But we’re also putting together an argument that I should be reimbursed for some of my legal costs, and to do that, we have to illustrate the ways in which he has stymied this legal process for nearly a year.
There are a lot of documents to go through. Hundreds of emails. Emails demanding his skis and my cooperation. Legal documents I don’t quite understand demanding spousal maintenance, even though we earn roughly the same amount of money. Emails denying the existence of accounts, and more emails admitting those accounts’ existence.
One email from him informs me if I did not turn over his new iPhone, he would cancel my health insurance. The subject line: “The Phone or your health insurance.” It was followed by a notification that since I hadn’t turned the phone over fast enough, he was canceling the insurance anyway.
And so on.
I try to just follow my lawyer’s letter and pull documents that support the points he’s trying to make. I can’t make sense of any of it any more, and when I try to, I can feel knots forming in the back of my neck. They hurt, so I stop thinking and just follow the script I’ve been given.
I’m reading through all of it and even nine months later, even after the Lawyer has told me, “No, you don’t cancel health insurance until things are settled,” I still feel like I need to respond, say something, explain why it is I didn’t want to give him the damn thing, how this isn’t my fault.
But everything I say just turns into a bigger argument in my mind – I said that because he did that but then he comes back with he did this because I did that and so on and on and on.
It exhausts me, this web of justifications I’m trapped in.
I scramble over to the attorney’s office at the last possible minute and give the documents to the paralegal. I explain the various emails to her and why I’m including them.
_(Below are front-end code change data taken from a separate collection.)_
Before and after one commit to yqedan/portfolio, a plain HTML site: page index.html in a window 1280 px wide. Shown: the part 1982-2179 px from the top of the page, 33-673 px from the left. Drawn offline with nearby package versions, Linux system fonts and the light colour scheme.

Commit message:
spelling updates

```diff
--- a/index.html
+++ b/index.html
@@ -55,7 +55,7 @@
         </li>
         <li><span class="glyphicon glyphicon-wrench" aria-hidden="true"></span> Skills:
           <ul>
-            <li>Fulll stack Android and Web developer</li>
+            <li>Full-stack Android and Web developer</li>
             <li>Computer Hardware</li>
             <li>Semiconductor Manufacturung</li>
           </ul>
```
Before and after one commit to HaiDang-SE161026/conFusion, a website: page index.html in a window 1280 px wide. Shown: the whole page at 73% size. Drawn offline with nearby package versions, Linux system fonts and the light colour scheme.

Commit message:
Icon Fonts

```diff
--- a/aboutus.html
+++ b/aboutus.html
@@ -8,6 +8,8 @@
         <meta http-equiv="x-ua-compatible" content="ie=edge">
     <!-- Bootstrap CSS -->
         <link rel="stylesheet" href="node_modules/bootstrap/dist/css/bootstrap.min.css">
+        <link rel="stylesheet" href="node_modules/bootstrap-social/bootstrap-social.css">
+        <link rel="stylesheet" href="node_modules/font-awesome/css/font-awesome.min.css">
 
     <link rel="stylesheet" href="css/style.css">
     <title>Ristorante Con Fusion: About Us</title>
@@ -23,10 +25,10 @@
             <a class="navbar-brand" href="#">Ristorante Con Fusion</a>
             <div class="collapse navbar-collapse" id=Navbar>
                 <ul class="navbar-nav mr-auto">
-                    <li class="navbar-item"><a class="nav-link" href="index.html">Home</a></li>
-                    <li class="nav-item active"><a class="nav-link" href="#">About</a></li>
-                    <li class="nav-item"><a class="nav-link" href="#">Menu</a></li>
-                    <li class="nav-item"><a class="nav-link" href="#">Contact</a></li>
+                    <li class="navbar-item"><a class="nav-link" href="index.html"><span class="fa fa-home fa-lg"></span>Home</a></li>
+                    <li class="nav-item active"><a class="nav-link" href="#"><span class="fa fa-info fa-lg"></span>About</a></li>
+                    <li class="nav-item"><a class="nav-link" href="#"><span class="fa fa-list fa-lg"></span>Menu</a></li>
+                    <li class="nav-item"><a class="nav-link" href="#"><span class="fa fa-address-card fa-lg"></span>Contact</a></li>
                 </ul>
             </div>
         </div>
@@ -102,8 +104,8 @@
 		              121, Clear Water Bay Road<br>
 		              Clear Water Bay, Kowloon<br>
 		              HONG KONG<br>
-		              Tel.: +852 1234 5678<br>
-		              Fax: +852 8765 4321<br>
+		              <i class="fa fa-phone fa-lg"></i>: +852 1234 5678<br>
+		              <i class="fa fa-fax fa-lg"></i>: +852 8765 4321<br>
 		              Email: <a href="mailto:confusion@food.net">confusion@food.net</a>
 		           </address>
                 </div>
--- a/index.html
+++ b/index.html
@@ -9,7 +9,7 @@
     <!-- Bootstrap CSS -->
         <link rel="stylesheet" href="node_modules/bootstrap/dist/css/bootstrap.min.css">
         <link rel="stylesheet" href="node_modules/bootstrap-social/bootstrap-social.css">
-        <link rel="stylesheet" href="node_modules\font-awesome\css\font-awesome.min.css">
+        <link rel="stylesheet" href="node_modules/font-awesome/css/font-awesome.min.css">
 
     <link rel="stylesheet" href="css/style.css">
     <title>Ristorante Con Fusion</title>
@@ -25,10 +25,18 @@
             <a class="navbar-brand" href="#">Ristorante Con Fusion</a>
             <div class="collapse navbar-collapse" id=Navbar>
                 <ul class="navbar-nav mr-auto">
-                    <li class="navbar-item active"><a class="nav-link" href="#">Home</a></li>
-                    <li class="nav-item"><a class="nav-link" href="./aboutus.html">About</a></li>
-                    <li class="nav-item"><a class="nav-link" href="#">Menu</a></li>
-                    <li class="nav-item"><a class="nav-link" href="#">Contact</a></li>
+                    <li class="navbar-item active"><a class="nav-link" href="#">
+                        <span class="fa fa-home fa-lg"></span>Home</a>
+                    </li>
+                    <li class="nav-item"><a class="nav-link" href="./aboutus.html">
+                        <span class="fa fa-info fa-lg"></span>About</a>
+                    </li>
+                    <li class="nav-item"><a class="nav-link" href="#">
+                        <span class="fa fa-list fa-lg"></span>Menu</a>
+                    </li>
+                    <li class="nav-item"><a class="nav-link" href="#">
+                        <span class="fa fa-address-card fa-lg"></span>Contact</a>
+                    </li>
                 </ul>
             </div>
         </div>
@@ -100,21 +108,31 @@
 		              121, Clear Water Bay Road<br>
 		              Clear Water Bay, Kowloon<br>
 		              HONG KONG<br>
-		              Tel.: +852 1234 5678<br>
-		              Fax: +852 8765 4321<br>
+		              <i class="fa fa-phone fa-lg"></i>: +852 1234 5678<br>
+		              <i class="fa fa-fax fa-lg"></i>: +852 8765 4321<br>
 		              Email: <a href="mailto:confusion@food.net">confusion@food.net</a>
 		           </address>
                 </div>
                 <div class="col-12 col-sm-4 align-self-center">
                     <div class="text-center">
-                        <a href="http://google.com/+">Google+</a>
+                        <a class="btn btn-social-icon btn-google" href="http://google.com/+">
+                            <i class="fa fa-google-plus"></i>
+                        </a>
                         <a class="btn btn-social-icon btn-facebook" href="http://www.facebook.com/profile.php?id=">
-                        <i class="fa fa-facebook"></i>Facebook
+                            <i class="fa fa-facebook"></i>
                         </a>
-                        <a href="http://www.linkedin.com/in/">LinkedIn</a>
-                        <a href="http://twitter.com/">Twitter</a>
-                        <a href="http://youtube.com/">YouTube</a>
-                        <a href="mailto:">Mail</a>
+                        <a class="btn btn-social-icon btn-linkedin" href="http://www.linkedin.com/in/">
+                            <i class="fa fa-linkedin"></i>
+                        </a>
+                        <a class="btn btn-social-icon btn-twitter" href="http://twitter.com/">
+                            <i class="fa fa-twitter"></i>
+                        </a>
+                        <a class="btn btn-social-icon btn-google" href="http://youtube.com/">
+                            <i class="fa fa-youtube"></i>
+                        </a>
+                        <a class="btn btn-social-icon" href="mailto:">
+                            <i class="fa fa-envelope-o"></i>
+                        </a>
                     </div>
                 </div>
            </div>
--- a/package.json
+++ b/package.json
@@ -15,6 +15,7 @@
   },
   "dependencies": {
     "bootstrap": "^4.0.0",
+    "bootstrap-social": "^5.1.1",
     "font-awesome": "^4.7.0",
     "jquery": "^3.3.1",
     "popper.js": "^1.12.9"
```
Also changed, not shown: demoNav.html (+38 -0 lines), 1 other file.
She runs highlighter through the important points so she doesn’t forget later.
She reads that subject line and her eyes pop.
I get ready to explain myself, but she doesn’t ask.
She only says, “Wow. That just says it all.”